YOUR ASSIGNMENT => Leaving every picture out, repeat all of the entries below exactly.

= = = =

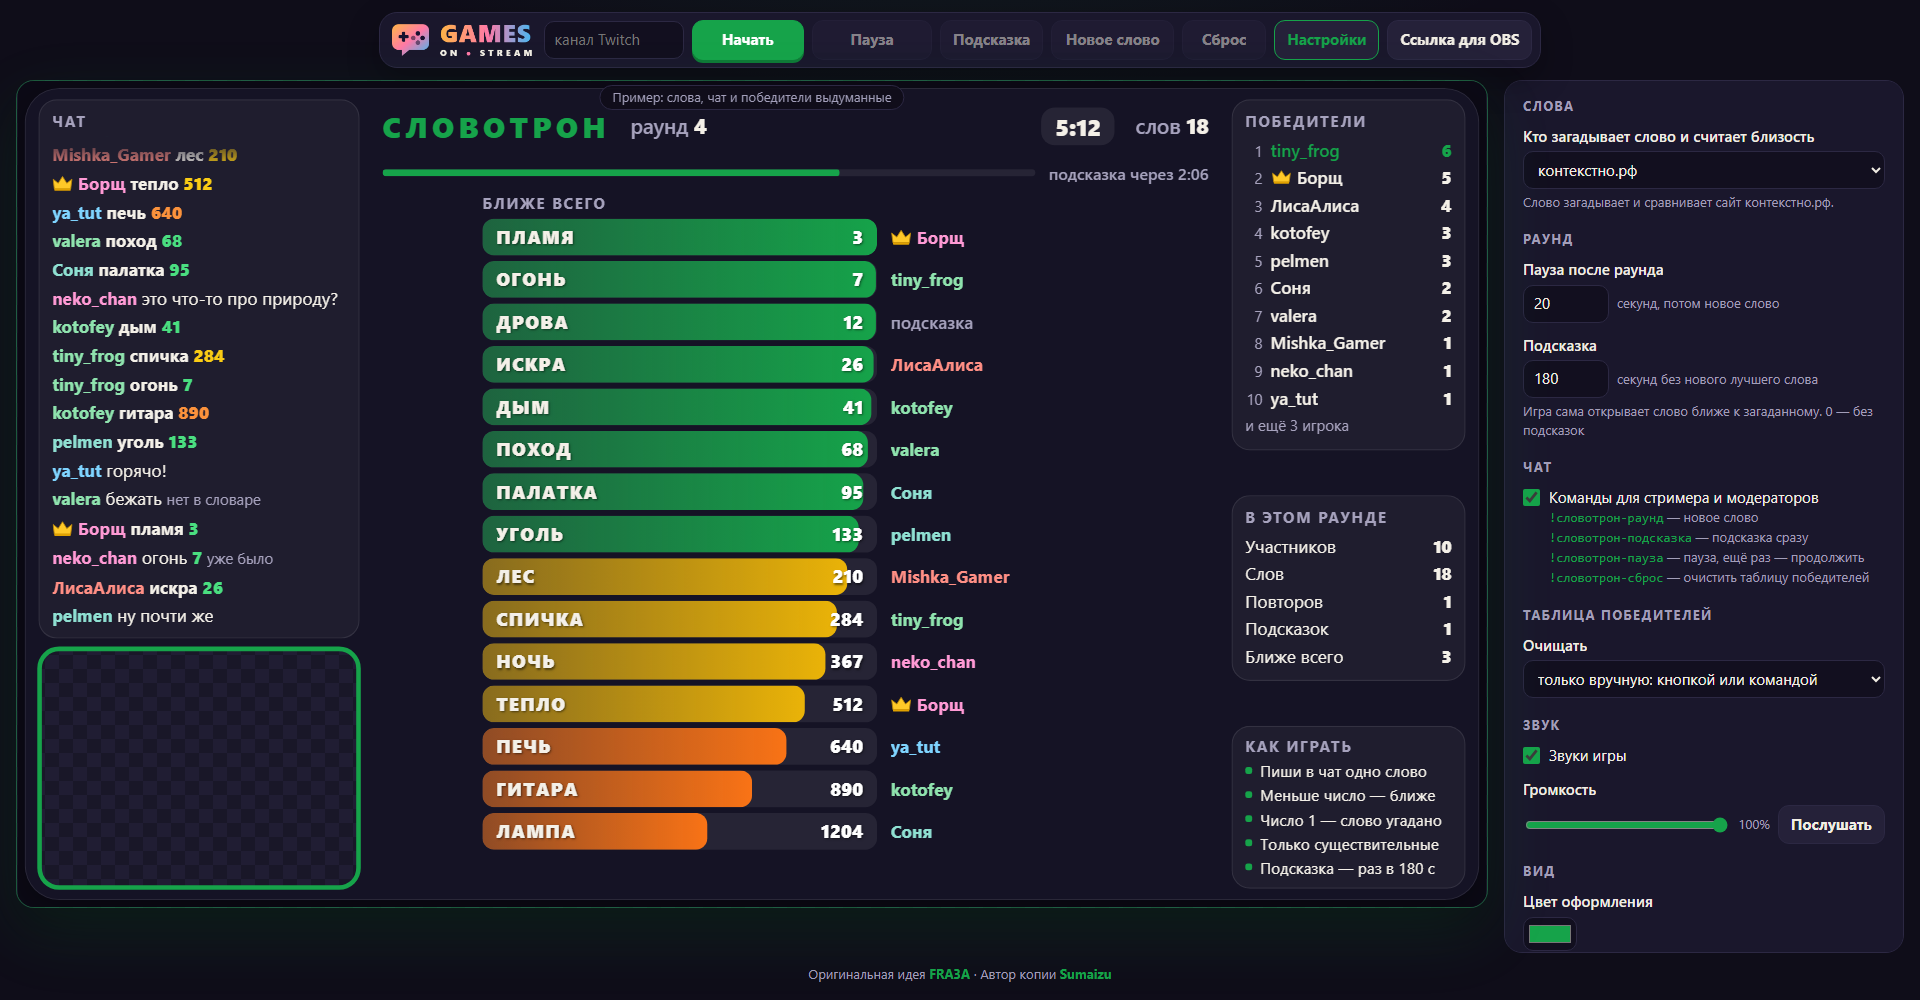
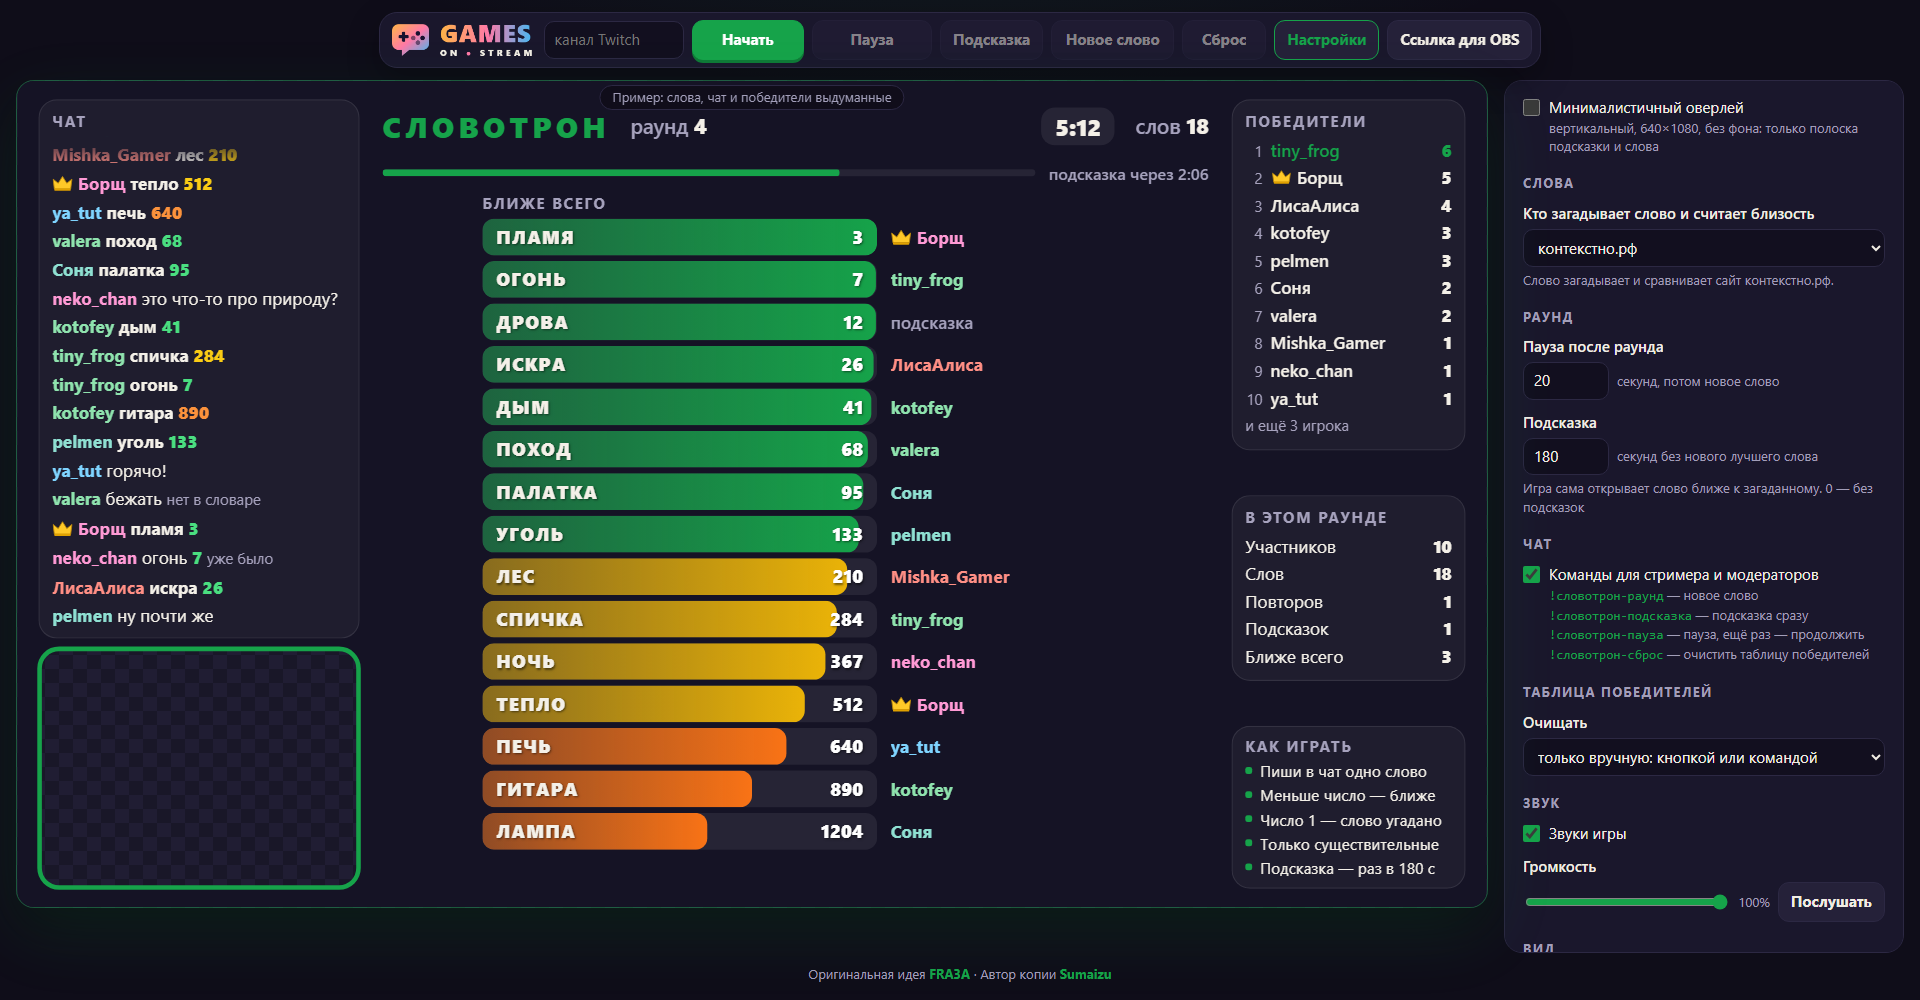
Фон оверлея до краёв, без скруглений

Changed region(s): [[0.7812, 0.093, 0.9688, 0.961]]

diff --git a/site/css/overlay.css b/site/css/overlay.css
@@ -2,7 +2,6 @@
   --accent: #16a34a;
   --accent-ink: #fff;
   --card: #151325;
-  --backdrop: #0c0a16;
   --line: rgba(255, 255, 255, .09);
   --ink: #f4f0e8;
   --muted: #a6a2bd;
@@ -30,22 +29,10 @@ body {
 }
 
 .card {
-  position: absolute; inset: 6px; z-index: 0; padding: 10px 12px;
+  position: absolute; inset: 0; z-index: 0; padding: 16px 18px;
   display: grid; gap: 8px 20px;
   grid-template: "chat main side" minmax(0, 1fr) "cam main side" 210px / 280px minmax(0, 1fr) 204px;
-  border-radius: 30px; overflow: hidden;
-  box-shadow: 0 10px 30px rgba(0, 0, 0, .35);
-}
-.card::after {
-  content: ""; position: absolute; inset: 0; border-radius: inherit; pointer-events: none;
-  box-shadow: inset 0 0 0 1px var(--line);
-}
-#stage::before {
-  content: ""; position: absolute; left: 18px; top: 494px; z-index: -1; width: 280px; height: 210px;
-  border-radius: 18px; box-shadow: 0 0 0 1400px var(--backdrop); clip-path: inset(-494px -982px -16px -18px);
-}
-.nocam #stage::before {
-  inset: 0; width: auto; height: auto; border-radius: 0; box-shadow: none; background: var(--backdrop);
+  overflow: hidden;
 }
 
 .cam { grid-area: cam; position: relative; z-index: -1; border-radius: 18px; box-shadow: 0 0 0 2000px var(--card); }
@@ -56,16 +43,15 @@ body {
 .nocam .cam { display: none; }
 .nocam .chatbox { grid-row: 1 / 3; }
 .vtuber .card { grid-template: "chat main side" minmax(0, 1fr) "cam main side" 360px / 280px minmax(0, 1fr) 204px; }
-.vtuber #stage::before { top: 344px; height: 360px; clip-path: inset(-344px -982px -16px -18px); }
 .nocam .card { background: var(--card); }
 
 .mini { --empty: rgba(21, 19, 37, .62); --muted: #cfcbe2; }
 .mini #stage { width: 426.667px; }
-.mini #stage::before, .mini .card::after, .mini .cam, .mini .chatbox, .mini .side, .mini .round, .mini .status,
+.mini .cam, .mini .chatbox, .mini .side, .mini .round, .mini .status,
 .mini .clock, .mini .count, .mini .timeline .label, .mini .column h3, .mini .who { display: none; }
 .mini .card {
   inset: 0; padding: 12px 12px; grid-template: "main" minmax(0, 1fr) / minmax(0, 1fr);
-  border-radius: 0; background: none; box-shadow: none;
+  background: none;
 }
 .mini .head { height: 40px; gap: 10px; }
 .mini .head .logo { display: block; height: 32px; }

= = = =

WRITTEN RESPONSE =>
Фон оверлея до краёв, без скруглений

Changed region(s): [[0.7812, 0.093, 0.9688, 0.961]]

diff --git a/site/css/overlay.css b/site/css/overlay.css
@@ -2,7 +2,6 @@
   --accent: #16a34a;
   --accent-ink: #fff;
   --card: #151325;
-  --backdrop: #0c0a16;
   --line: rgba(255, 255, 255, .09);
   --ink: #f4f0e8;
   --muted: #a6a2bd;
@@ -30,22 +29,10 @@ body {
 }
 
 .card {
-  position: absolute; inset: 6px; z-index: 0; padding: 10px 12px;
+  position: absolute; inset: 0; z-index: 0; padding: 16px 18px;
   display: grid; gap: 8px 20px;
   grid-template: "chat main side" minmax(0, 1fr) "cam main side" 210px / 280px minmax(0, 1fr) 204px;
-  border-radius: 30px; overflow: hidden;
-  box-shadow: 0 10px 30px rgba(0, 0, 0, .35);
-}
-.card::after {
-  content: ""; position: absolute; inset: 0; border-radius: inherit; pointer-events: none;
-  box-shadow: inset 0 0 0 1px var(--line);
-}
-#stage::before {
-  content: ""; position: absolute; left: 18px; top: 494px; z-index: -1; width: 280px; height: 210px;
-  border-radius: 18px; box-shadow: 0 0 0 1400px var(--backdrop); clip-path: inset(-494px -982px -16px -18px);
-}
-.nocam #stage::before {
-  inset: 0; width: auto; height: auto; border-radius: 0; box-shadow: none; background: var(--backdrop);
+  overflow: hidden;
 }
 
 .cam { grid-area: cam; position: relative; z-index: -1; border-radius: 18px; box-shadow: 0 0 0 2000px var(--card); }
@@ -56,16 +43,15 @@ body {
 .nocam .cam { display: none; }
 .nocam .chatbox { grid-row: 1 / 3; }
 .vtuber .card { grid-template: "chat main side" minmax(0, 1fr) "cam main side" 360px / 280px minmax(0, 1fr) 204px; }
-.vtuber #stage::before { top: 344px; height: 360px; clip-path: inset(-344px -982px -16px -18px); }
 .nocam .card { background: var(--card); }
 
 .mini { --empty: rgba(21, 19, 37, .62); --muted: #cfcbe2; }
 .mini #stage { width: 426.667px; }
-.mini #stage::before, .mini .card::after, .mini .cam, .mini .chatbox, .mini .side, .mini .round, .mini .status,
+.mini .cam, .mini .chatbox, .mini .side, .mini .round, .mini .status,
 .mini .clock, .mini .count, .mini .timeline .label, .mini .column h3, .mini .who { display: none; }
 .mini .card {
   inset: 0; padding: 12px 12px; grid-template: "main" minmax(0, 1fr) / minmax(0, 1fr);
-  border-radius: 0; background: none; box-shadow: none;
+  background: none;
 }
 .mini .head { height: 40px; gap: 10px; }
 .mini .head .logo { display: block; height: 32px; }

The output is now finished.